#### [YOUR OBJECTIVE]
Wherever the word "space" appears in the entries, copy the whole line.

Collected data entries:
╔══

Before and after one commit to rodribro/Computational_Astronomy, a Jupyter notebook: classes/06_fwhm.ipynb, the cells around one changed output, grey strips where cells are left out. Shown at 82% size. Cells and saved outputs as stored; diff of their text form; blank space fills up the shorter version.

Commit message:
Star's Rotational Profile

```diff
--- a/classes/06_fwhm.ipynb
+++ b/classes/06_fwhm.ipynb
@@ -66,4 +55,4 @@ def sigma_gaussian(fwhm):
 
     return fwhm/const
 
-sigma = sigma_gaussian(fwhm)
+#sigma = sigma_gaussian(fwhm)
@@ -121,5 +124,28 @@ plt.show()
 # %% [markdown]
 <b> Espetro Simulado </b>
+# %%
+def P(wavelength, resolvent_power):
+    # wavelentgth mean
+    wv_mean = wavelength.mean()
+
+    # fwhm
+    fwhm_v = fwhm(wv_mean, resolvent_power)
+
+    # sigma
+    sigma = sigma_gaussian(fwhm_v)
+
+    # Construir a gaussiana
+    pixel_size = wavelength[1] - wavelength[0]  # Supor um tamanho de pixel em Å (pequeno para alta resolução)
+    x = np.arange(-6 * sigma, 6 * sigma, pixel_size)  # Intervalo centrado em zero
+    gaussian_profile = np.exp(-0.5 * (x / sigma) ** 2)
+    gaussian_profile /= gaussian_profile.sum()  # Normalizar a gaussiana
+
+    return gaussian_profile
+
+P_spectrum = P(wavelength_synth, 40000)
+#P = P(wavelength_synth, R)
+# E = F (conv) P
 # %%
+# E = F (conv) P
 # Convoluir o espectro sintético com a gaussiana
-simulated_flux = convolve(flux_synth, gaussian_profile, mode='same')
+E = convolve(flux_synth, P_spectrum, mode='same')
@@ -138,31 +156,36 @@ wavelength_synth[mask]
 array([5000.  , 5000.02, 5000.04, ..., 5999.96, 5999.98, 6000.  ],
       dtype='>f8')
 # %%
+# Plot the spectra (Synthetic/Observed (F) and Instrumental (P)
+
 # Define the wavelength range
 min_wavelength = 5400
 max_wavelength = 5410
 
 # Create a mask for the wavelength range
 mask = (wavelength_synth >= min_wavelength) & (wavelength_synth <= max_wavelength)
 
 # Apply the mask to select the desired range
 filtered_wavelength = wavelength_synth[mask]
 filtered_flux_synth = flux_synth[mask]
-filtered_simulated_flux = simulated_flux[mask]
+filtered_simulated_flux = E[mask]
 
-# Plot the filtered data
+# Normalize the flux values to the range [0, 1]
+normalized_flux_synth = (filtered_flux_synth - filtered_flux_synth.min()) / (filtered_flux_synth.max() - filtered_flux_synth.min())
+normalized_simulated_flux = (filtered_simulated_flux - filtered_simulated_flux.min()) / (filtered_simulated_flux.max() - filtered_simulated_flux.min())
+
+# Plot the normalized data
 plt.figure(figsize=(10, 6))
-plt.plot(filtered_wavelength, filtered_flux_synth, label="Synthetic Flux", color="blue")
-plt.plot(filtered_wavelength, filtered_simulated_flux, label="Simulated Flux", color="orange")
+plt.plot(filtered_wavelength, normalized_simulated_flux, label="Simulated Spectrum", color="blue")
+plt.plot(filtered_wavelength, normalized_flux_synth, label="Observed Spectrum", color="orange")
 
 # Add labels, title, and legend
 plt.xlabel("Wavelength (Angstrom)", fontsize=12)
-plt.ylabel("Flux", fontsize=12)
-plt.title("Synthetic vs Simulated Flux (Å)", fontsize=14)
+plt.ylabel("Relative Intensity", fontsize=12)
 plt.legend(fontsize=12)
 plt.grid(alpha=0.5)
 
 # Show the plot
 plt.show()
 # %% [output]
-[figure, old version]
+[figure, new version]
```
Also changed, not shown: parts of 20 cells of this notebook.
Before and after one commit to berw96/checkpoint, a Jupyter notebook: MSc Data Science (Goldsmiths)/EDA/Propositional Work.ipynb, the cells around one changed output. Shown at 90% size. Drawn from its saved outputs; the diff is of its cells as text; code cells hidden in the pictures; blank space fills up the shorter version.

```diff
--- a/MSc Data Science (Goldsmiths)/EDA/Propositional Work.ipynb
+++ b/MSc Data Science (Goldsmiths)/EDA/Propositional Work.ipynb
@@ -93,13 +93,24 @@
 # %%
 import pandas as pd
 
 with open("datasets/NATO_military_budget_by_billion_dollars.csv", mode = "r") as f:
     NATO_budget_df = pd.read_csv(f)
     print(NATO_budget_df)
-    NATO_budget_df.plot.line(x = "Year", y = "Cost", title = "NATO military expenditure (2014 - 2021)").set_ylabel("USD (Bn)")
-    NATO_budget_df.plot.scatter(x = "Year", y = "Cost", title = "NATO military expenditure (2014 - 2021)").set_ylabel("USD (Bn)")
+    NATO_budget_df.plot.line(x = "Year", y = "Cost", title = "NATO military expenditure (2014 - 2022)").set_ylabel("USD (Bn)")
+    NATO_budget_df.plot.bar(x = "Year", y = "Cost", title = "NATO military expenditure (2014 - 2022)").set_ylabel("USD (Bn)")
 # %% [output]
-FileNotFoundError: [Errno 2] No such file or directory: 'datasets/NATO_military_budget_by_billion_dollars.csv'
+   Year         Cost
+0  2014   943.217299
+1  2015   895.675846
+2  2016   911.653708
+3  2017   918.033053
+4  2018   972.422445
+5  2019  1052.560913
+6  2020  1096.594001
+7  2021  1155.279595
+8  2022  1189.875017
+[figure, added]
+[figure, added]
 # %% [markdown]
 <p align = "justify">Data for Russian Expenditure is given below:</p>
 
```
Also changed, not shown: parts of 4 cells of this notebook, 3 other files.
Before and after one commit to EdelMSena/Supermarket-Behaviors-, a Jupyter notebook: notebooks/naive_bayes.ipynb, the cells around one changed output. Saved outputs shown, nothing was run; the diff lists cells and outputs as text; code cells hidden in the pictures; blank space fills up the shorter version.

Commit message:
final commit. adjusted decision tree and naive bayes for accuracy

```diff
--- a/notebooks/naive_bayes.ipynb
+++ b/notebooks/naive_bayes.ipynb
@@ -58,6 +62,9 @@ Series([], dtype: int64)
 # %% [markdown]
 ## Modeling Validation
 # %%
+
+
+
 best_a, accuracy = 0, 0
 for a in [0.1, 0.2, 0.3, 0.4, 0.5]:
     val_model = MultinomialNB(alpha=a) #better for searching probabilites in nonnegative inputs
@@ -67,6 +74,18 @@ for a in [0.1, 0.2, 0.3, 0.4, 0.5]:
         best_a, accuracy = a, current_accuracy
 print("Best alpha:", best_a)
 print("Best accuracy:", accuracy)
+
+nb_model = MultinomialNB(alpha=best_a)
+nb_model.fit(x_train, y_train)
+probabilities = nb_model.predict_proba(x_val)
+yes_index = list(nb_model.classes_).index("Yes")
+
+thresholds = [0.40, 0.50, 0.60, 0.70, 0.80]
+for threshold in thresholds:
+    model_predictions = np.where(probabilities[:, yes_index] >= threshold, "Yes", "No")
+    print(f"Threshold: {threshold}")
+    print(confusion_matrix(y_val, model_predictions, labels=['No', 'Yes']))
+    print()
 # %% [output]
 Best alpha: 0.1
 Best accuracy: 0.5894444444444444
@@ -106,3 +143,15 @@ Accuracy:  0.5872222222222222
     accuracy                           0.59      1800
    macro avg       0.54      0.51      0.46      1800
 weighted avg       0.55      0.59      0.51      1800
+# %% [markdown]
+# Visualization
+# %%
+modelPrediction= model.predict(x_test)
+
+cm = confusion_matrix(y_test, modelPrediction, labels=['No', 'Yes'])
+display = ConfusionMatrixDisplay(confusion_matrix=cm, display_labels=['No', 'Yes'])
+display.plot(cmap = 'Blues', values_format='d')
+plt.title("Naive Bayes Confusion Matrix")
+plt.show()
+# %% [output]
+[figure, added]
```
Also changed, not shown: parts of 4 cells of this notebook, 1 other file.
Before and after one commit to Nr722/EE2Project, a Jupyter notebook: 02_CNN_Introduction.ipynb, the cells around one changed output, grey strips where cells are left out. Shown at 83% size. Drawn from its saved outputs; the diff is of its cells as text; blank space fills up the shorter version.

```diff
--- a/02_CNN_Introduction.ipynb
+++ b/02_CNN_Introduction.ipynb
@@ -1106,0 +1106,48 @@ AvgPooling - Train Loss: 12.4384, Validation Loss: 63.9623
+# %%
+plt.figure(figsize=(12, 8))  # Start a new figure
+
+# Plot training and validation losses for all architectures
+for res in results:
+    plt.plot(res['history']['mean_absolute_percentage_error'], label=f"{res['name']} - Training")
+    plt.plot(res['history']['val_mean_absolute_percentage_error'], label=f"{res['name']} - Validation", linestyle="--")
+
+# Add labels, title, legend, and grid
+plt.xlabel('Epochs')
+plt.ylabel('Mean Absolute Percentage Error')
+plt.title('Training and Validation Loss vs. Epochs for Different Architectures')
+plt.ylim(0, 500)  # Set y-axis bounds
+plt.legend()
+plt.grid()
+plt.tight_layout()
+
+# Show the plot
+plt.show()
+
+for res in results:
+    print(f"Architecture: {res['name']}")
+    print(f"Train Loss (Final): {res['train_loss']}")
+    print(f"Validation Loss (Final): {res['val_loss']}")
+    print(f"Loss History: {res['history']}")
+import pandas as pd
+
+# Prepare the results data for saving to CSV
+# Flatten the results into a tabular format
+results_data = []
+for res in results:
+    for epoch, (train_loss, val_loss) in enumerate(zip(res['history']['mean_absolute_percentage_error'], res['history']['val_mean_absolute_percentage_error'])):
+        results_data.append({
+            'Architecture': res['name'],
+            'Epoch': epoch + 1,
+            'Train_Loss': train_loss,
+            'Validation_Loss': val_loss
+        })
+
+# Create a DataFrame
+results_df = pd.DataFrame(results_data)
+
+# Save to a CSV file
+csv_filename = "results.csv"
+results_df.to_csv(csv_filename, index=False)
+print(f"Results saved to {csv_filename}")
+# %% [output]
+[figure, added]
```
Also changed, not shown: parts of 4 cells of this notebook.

╚══

#### [YOUR SOLUTION]
Before and after one commit to rodribro/Computational_Astronomy, a Jupyter notebook: classes/06_fwhm.ipynb, the cells around one changed output, grey strips where cells are left out. Shown at 82% size. Cells and saved outputs as stored; diff of their text form; blank space fills up the shorter version.
Before and after one commit to berw96/checkpoint, a Jupyter notebook: MSc Data Science (Goldsmiths)/EDA/Propositional Work.ipynb, the cells around one changed output. Shown at 90% size. Drawn from its saved outputs; the diff is of its cells as text; code cells hidden in the pictures; blank space fills up the shorter version.
Before and after one commit to EdelMSena/Supermarket-Behaviors-, a Jupyter notebook: notebooks/naive_bayes.ipynb, the cells around one changed output. Saved outputs shown, nothing was run; the diff lists cells and outputs as text; code cells hidden in the pictures; blank space fills up the shorter version.
Before and after one commit to Nr722/EE2Project, a Jupyter notebook: 02_CNN_Introduction.ipynb, the cells around one changed output, grey strips where cells are left out. Shown at 83% size. Drawn from its saved outputs; the diff is of its cells as text; blank space fills up the shorter version.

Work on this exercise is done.